Apple didn't take the moral high road on this one. The company has added a section to its App Store called “Sharing Selfies.”
And you guessed it — it's chock-full of apps that enable users to share those wonderful self portraits everyone just loves to see!
Snapchat makes an appearance, of course. The app allows you to send photos or videos that “self-destruct” after a preset period of time.
Close-up is also included. This app reminds you take a picture of your face everyday, as it slowly builds “a daily photo journal for your face.” You can then create a time-lapse video or GIF of the journal.
And then there's Frontback, an app that enables the front- and back-facing camera while taking a photo and stitches them together for a unique look.
Plus several more. The Sharing Selfies section is available on the front page of the App Store on both the desktop and iDevice.
Of course, a move like this one doesn't come without criticism. Gizmodo's headline starts off “God Help Us,” and the writer sarcastically says: “Just in case you were feeling a little too happy with humanity, here's something to change your tune.”
And Mat Smith of Engadget keeps it simple: “Not the app store section we needed, but the app store section we deserved,” referencing the famous selfie snapped by Ellen and the gang at the Oscars.
Then again, CNET sees the move as a sort of endorsement from the Cupertino company, writing: “the selfie phenomenon appears to have won a certain measure of legitimacy from Apple.”
Either way, it's a smart move by the company. Drawing on the popularity of the selfie, Apple offers up free and paid apps that selfie-snapping users will inevitably download.
But a warning to viewers — sure, Apple's making it that much easier to snap selfies alone or with friends, but as Gizmodo reports, selfies could be dangerous. According to a California lice expert, there's been a “huge increase of lice in teens this year.”
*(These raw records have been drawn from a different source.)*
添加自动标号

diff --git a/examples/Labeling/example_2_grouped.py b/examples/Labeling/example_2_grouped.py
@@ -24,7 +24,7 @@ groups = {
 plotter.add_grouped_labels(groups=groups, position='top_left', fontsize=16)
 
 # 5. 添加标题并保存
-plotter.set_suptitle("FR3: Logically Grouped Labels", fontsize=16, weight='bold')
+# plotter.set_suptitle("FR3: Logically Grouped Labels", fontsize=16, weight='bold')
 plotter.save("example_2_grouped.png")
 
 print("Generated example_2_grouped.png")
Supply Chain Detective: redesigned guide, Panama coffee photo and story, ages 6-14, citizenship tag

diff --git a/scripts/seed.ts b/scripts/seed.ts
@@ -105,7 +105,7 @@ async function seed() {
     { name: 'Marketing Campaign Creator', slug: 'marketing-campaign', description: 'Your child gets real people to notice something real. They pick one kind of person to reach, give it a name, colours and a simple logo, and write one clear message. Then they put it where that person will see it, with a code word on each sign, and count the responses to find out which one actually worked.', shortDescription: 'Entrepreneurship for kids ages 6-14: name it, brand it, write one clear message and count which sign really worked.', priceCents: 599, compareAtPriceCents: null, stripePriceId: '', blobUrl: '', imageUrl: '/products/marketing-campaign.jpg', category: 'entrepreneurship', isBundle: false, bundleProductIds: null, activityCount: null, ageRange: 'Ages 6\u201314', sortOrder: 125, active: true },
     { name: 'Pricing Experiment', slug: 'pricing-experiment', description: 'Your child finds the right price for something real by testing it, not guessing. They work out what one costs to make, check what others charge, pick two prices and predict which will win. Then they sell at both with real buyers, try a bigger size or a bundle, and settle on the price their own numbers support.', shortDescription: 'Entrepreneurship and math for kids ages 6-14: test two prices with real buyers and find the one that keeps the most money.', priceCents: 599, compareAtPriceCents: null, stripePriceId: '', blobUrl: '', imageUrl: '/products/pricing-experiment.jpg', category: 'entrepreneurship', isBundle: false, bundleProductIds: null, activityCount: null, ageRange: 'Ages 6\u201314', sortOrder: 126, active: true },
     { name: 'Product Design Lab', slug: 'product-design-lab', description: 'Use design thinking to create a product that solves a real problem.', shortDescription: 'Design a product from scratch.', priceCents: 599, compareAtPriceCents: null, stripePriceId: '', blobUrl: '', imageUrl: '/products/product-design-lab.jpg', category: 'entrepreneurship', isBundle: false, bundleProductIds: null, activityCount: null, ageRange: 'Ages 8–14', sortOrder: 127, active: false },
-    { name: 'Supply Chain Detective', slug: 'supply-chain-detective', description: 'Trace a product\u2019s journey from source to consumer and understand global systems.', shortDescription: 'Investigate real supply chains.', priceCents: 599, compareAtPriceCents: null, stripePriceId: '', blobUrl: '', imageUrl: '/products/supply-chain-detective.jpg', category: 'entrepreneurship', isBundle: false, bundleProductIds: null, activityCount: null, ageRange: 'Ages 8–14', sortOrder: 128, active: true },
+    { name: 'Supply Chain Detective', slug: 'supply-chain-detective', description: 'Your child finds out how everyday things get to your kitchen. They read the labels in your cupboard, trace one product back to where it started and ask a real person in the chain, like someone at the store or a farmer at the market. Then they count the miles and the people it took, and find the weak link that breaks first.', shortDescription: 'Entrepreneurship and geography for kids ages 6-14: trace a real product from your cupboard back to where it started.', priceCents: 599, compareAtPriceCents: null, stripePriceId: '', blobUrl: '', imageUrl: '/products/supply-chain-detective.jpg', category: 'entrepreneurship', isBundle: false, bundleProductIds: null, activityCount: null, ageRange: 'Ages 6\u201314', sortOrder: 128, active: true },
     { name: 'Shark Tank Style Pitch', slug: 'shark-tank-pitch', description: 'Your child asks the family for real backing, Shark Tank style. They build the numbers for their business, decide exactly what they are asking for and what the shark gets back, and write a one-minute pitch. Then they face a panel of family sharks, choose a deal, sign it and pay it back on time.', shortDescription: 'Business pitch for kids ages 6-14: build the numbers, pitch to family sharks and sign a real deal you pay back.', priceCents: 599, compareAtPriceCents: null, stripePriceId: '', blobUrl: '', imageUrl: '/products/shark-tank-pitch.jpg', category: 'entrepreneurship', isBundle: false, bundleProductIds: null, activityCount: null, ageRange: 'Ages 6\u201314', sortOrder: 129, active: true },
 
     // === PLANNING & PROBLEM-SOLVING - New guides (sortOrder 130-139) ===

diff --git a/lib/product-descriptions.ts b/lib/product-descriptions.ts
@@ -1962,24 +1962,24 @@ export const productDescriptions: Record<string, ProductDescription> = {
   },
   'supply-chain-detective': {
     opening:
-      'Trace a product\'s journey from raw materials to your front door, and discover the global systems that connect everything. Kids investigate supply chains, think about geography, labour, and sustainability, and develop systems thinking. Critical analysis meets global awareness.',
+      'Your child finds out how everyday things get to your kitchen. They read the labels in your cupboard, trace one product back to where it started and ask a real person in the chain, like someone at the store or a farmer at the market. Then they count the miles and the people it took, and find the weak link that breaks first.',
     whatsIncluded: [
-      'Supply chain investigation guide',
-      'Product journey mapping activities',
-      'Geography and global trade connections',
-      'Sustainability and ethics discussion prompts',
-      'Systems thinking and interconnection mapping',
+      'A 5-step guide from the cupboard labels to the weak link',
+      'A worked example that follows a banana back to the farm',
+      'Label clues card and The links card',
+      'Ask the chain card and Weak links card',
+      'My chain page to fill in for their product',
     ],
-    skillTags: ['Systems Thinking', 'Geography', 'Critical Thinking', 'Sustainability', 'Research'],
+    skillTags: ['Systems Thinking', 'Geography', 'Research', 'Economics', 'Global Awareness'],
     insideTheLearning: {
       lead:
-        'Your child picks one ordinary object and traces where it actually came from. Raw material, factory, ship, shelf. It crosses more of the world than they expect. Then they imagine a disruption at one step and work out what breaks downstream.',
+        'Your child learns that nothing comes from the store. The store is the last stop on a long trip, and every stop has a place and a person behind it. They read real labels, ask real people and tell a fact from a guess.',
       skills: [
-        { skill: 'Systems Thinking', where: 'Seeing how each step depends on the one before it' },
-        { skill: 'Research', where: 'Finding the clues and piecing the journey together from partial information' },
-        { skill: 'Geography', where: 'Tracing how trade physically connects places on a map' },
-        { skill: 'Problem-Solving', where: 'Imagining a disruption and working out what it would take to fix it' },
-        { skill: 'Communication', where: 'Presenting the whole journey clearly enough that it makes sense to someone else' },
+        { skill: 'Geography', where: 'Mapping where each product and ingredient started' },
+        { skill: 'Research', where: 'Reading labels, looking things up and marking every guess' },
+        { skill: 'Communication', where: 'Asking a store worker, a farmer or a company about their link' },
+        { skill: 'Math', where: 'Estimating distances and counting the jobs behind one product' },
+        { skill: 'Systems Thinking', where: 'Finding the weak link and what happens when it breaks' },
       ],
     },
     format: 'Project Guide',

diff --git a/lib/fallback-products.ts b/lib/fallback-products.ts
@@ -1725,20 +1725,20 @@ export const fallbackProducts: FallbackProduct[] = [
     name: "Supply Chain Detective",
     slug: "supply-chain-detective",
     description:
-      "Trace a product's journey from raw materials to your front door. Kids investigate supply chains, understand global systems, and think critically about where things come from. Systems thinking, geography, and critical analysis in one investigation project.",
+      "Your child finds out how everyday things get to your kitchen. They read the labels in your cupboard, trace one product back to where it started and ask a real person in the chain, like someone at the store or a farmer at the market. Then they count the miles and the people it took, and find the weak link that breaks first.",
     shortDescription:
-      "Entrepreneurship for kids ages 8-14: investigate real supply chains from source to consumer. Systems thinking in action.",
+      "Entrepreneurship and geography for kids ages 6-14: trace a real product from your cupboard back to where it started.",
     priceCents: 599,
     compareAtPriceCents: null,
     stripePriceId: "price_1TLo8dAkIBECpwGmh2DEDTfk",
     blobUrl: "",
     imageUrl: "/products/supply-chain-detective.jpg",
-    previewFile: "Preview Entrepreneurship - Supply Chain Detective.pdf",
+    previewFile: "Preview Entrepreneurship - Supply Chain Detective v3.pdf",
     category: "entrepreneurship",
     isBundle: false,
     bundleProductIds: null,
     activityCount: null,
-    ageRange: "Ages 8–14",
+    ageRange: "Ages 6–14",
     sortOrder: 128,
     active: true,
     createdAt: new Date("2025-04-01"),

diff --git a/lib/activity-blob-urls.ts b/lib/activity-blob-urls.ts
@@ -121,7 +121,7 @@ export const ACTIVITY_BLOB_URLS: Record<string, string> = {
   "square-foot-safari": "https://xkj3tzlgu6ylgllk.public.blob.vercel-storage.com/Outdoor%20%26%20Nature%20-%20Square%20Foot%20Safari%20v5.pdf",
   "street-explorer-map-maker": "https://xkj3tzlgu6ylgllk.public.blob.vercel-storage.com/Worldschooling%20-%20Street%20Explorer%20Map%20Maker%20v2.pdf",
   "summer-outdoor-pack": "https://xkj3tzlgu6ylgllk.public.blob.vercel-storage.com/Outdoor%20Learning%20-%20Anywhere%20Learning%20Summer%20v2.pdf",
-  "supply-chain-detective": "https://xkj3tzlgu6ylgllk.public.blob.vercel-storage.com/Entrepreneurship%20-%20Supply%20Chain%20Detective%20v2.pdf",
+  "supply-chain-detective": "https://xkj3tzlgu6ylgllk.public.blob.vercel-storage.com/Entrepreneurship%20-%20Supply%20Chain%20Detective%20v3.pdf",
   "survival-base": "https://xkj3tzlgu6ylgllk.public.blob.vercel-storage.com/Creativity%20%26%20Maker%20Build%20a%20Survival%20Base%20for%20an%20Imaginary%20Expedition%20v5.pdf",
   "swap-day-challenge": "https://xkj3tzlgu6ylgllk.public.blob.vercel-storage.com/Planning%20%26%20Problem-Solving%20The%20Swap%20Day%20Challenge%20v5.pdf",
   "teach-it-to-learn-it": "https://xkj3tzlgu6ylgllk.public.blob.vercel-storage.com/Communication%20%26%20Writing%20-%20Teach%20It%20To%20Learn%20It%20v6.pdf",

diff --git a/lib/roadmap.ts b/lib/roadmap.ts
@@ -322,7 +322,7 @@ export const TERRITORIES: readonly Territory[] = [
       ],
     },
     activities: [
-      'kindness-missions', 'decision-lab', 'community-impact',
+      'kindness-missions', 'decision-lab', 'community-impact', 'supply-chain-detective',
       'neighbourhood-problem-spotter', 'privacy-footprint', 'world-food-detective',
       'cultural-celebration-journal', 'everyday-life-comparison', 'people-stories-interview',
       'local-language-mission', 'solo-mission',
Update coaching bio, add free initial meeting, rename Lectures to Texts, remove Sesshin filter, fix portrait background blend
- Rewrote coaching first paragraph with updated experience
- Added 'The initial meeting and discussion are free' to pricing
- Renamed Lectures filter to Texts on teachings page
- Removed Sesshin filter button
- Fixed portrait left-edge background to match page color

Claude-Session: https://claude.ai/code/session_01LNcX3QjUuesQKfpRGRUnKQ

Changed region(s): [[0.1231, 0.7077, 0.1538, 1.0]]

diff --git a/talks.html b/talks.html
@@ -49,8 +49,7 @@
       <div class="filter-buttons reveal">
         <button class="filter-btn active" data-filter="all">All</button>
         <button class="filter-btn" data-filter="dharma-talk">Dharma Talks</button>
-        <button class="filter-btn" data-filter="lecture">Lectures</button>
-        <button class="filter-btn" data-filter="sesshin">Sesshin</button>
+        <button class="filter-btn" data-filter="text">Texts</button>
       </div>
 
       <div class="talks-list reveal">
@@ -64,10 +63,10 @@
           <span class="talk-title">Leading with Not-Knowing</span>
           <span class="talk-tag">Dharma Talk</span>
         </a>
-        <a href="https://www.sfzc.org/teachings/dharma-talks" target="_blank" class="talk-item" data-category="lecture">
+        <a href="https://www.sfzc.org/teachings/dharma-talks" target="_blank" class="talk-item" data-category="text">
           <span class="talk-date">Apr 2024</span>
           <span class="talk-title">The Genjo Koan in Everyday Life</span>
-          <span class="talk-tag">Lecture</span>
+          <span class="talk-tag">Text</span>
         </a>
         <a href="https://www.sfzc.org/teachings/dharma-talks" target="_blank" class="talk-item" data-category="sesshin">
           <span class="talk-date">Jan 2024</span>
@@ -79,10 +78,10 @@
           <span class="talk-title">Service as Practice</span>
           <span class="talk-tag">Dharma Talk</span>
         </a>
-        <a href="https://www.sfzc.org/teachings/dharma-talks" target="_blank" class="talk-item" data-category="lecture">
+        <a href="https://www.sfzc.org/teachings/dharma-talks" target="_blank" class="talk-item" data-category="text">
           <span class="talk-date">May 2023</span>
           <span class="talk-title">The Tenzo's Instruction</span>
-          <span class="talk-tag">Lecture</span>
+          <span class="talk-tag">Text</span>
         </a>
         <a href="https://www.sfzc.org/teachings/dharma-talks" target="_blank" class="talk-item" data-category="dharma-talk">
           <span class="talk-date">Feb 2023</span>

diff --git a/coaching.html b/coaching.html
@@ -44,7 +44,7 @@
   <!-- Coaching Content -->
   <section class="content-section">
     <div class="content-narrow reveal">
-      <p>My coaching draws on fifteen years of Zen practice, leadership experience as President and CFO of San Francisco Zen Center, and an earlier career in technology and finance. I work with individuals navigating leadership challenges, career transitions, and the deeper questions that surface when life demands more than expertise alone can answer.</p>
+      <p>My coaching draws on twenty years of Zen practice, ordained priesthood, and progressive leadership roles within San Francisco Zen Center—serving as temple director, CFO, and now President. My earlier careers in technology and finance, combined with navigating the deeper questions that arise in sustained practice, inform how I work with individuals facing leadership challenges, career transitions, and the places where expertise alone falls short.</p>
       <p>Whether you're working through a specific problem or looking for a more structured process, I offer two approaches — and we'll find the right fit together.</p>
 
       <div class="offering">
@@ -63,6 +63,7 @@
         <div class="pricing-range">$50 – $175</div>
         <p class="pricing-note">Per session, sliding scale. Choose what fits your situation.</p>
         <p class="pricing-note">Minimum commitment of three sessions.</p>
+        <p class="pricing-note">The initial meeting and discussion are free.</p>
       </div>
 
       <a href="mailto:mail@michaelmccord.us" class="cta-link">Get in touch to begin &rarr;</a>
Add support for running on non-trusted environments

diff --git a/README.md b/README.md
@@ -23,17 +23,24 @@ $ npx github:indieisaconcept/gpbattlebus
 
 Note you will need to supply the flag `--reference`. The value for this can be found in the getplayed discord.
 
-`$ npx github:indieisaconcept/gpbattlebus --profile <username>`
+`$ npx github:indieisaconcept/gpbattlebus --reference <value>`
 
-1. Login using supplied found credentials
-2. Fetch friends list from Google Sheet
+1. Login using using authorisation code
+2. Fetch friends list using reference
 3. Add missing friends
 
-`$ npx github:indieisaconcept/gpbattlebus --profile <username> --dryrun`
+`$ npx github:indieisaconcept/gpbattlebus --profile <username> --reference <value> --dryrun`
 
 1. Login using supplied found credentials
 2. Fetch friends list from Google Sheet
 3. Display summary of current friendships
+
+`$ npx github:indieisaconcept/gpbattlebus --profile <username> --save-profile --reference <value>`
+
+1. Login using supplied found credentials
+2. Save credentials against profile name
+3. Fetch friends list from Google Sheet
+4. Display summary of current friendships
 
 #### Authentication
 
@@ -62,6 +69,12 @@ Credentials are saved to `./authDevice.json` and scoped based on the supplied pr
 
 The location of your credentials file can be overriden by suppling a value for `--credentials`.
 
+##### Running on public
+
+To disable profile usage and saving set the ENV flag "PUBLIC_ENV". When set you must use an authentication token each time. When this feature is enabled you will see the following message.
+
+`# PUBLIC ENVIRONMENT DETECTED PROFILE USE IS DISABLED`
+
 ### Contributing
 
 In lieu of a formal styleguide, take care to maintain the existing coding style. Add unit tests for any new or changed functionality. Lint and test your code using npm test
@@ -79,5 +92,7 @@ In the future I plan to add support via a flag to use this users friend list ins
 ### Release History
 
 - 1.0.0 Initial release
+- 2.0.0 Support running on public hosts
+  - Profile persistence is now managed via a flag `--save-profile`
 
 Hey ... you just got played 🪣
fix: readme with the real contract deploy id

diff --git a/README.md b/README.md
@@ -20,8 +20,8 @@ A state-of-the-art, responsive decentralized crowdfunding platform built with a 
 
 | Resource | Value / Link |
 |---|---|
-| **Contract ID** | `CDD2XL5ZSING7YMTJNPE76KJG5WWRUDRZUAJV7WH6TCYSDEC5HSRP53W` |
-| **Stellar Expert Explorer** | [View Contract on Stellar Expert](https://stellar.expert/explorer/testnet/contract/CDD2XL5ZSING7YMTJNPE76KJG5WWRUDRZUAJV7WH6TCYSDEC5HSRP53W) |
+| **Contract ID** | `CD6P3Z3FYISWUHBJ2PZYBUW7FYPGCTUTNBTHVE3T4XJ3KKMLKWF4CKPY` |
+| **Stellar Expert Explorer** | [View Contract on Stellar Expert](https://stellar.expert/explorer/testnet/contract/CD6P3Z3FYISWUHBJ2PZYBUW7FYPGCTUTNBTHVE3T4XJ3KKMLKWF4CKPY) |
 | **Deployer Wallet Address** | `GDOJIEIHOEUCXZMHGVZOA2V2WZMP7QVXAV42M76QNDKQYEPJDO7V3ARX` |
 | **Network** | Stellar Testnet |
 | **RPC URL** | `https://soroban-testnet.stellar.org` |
The expert blames the infestation on teens sticking their heads together to snap selfies. So download those selfie apps at your own risk ... or just stick to single-person selfies.